Protected: When Executives’ Fraud Became Intellectual Property
In March 2014 Takalani Tshivhase, Pinnacle Holding’s Executive Director, was arrested and charged for attempting to bribe a senior SA police officer with R5 million to secure a contract worth R182 million for the supply of handheld MaxiID devices. While the arrest showed that not all public officials are prone to corruption, the decision by the company’s board to keep the incident quiet for nearly twenty days was indicative of how investors and the public are routinely duped by listed companies. Within that period of silence, Tshivhase sold off his R4million stocks to unsuspecting members of the public.
This executive’s saga is not news to the activist investors and other market watchers who have weighed in on our investigation. When security exchanges and regulators commence inquiries on possible insider trading, they often look only at whether individuals with access to non-public information could have traded stocks and other securities on the companies. What they hardly ever consider are cases where the directors and their respective boards could have withheld crucial information from investors. And that is our concern now.

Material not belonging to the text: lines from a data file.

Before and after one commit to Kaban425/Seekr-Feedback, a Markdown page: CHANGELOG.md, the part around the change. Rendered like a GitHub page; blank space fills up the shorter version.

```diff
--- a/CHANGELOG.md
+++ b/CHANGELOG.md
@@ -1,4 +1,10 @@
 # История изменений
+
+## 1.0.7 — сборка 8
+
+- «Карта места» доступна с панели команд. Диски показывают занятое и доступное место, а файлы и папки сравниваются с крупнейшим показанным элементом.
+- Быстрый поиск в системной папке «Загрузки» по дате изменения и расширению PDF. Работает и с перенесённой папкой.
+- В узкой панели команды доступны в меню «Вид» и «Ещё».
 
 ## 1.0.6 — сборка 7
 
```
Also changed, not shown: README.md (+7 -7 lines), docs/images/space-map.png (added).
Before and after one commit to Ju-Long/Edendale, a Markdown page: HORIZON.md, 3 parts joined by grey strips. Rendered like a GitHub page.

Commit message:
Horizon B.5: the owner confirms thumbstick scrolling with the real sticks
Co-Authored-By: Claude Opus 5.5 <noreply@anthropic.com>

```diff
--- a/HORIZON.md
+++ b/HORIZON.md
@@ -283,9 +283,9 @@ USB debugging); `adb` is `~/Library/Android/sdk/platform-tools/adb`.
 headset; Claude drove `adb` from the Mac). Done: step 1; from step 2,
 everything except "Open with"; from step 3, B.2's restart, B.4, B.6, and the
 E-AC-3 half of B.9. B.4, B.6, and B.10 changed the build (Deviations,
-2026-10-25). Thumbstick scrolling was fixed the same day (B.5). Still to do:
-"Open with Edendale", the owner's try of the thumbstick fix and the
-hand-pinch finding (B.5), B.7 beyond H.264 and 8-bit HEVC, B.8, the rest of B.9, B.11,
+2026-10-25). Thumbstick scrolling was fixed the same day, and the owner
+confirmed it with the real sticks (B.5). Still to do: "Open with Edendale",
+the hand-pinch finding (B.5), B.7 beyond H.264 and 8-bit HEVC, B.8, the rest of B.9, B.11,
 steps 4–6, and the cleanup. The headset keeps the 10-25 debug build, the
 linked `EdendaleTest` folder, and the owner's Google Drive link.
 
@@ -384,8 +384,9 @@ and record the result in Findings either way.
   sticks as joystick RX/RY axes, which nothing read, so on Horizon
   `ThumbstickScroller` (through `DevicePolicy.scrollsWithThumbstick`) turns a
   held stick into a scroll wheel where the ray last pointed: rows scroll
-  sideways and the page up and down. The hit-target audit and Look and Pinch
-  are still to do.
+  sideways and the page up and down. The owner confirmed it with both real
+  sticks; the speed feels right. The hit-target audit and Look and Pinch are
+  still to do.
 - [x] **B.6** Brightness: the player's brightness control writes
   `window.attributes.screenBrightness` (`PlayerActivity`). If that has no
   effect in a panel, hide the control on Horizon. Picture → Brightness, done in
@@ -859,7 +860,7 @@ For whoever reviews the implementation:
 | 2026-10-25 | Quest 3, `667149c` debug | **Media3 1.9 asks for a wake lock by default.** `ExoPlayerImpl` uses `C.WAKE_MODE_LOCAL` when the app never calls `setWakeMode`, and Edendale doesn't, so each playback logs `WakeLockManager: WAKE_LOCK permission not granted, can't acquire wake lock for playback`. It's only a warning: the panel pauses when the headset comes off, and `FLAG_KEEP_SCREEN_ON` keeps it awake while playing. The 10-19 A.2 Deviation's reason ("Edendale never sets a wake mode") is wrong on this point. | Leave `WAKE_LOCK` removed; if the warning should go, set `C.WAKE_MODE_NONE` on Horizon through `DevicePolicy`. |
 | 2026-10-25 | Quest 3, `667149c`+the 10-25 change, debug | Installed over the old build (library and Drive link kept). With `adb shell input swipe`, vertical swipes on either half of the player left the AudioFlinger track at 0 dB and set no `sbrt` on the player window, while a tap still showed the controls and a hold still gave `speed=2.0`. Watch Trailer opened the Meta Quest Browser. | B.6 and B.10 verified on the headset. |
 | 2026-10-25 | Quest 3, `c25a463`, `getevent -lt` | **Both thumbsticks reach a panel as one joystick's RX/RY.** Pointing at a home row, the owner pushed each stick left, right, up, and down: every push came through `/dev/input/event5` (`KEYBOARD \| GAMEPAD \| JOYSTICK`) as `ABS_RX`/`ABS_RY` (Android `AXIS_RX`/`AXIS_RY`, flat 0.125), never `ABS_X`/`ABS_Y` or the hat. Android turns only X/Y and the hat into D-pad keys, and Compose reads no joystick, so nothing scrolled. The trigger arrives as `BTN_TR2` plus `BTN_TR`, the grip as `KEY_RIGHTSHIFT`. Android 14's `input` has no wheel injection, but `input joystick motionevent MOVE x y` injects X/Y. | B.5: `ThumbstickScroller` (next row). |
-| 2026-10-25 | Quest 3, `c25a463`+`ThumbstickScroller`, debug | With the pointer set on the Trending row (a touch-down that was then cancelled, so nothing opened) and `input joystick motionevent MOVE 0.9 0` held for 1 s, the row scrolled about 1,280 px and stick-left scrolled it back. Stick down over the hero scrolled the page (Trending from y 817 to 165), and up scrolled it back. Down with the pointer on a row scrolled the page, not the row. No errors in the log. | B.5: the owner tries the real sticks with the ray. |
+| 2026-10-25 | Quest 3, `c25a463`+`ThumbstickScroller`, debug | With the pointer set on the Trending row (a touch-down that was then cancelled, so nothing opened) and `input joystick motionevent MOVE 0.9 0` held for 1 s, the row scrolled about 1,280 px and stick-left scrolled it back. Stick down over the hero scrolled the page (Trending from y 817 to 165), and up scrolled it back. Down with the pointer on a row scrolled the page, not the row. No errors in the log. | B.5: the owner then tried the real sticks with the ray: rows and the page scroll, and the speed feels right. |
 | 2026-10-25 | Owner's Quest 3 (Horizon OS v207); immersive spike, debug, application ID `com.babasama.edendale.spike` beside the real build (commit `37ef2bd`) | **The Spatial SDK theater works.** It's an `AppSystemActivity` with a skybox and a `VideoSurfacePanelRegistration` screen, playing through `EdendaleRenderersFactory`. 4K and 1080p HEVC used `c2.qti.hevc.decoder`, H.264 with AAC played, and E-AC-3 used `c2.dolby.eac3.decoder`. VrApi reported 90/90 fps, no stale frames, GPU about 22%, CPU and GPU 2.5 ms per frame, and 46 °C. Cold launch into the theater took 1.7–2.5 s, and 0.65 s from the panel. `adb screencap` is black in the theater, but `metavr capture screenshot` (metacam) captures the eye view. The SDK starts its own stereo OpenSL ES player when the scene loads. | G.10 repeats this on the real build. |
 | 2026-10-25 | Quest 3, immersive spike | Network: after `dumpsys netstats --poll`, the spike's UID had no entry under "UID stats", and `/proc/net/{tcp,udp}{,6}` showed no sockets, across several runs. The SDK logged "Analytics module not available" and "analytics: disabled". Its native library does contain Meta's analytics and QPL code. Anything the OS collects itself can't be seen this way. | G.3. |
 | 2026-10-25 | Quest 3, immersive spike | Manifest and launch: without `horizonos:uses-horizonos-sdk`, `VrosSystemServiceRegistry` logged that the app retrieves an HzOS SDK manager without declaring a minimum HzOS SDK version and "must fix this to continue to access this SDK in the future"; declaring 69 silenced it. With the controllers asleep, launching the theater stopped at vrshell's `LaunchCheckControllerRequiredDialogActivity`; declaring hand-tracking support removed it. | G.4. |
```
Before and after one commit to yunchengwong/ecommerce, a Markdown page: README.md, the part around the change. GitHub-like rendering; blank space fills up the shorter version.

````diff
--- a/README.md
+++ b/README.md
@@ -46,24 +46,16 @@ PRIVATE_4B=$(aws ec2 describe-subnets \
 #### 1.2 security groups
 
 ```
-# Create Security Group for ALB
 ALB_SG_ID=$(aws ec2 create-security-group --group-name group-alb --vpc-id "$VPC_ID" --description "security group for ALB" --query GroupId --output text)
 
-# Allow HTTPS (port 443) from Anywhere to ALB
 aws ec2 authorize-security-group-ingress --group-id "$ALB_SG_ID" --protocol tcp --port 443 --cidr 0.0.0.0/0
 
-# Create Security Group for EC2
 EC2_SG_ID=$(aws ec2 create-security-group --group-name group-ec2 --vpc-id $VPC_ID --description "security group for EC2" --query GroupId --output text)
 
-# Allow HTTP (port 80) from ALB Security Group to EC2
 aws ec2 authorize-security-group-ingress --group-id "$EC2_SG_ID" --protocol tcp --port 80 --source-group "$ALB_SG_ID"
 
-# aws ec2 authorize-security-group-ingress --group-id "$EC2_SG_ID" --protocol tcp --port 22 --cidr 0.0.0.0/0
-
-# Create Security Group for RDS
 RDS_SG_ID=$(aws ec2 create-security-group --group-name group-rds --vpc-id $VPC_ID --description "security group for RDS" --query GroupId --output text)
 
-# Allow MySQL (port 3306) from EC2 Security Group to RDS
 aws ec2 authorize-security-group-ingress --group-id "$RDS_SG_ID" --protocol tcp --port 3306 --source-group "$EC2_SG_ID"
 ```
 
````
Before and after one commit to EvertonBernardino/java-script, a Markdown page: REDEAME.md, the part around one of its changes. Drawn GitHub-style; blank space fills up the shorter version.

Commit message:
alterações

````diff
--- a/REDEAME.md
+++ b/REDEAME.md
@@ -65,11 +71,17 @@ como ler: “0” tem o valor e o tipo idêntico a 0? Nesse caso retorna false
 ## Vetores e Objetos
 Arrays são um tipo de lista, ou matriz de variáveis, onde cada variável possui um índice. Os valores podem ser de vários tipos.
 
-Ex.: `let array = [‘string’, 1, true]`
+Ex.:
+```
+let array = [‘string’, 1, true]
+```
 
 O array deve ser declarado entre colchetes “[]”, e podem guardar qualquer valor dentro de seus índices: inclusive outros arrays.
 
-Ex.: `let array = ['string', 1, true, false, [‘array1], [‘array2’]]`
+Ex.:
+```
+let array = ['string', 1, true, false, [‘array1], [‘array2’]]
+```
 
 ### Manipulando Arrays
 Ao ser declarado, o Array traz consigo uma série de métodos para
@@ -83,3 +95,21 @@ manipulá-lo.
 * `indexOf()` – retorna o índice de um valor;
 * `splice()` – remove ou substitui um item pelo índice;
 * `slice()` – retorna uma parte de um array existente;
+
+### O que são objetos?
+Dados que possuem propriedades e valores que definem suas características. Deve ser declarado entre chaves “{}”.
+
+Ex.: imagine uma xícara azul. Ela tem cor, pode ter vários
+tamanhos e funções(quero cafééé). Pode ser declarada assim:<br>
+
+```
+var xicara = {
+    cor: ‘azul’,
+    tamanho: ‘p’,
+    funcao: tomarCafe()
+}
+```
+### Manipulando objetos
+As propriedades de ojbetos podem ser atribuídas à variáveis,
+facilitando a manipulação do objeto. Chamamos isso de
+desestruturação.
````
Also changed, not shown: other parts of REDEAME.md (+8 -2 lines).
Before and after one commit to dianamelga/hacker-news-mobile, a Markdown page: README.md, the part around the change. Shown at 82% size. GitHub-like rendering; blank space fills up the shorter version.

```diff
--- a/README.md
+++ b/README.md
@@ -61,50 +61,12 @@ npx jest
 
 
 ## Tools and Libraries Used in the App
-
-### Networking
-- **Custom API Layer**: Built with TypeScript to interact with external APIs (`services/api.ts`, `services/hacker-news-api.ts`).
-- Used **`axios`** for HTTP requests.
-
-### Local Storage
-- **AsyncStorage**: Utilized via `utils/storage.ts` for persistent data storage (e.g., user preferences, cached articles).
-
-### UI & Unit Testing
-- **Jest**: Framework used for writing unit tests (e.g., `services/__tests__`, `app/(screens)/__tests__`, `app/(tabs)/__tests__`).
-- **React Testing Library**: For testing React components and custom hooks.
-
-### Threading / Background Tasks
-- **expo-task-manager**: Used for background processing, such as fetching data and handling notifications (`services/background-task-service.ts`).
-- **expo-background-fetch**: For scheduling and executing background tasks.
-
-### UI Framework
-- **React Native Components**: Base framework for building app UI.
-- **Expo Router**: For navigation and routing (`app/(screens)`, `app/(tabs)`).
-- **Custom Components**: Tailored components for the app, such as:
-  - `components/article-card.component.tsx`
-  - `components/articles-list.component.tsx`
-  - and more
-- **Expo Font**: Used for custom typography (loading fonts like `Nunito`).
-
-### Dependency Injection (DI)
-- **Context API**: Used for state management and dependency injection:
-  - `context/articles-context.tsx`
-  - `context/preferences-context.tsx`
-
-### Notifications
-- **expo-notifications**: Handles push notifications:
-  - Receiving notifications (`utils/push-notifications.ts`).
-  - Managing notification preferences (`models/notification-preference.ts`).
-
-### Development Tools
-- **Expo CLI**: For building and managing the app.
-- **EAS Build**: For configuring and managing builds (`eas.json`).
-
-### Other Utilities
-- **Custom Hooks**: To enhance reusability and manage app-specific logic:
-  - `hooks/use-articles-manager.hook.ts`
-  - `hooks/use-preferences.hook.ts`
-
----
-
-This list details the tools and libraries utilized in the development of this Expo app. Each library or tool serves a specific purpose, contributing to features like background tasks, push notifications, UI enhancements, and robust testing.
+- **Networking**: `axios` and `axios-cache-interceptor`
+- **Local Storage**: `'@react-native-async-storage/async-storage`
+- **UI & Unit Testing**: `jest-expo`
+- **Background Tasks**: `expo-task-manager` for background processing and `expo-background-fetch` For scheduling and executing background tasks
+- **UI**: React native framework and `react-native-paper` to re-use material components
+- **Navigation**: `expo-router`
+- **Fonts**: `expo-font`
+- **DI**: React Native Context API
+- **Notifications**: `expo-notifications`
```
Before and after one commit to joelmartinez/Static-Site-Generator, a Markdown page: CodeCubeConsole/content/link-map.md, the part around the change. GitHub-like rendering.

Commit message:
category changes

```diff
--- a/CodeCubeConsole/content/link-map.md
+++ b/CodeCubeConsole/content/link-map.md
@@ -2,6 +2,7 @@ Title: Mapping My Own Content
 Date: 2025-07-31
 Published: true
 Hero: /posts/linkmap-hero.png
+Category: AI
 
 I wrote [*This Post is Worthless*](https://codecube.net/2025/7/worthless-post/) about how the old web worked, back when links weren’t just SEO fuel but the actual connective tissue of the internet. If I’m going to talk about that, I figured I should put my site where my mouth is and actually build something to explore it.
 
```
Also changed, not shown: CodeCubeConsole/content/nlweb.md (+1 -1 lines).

In the last four weeks, our researchers have been trolling security exchanges to find cases of ‘resignations’ or ‘retirements’ of top executives. Or, as in Tshivhase’s case, those who have suddenly taken ‘leaves of absence’. Among listed companies, the terms ‘resign’ or ‘retire’ seem technically to mean just one thing: ‘sacked’. But the listed companies would never openly state as much for public consumption.
Theo Botha, a Pretoria-based Activist Investor says, “The fanfares that usually accompany appointments of executives is never the same when the same become a disgrace.” Botha looks for the days when misled shareholders would be able to institute class actions against the boards of directors. “Presently, Directors are not being held to account… There is no accountability by directors to the shareholders. There is need for strong civil actions against boards that have allowed their vessel to sink.”
Botha warns that as long as directors are allowed to operate in their own space without serious oversights, more companies would be following the paths of African Bank and several others before them.
We often demand action against government officials who have been linked with improprieties, but corporations and their executives are deemed too important to be thus tainted. Their ‘resignations’ or ‘retirements’ before pensionable ages are graciously accepted, and a fresh leadership quietly appointed.
“The fanfares that usually accompany appointments of executives is never the same when the same become a disgrace.”
When Eidos Plc. got tired of the shenanigans of Charles Henry Delacour Cornwall, the board appeared simply to accept his resignation on the grounds that he wanted to ‘pursue his other interests’ – at least that’s what the public was told; the details of the closed-door board meeting has remained a proprietary information that shall never be made public. This was a grave disservice to the public. Cornwall left Eidos with ‘glory’, - at least that is the impression the company’s board allowed to prevail.
He was even given completely misplaced credit for Eidos’ successes like Lara Croft: Tomb Raiders. And the torrent of misinformation and disinformation followed him wherever he went after that. Some observers have even referred to him as the founder of Eidos, which definitely wasn’t the case. As a result, and just by repeatedly changing his dates of birth, he was gladly accepted into the South African corporate world… The genius of the City was in town.
Of course, once the executives resign, they are no longer the responsibilities of the corporations who previously employed them.
In the first week of August alone, multiple corporate executives have resigned from their positions. With the exception of those who depart after the media has exposed their improprieties, most of the related crimes remain hidden by their boards. This should change. The public deserves to be told the real reasons for their departures; we do not want another Cornwall scam.
Whenever we see ‘resigned with immediate effect’ we should pause and demand more explanation or greater clarity. Such resignations are highly likely to indicate either that the board is tainted and the executives cannot continue working with them, or that the departing executives themselves have been caught doing something very suspect.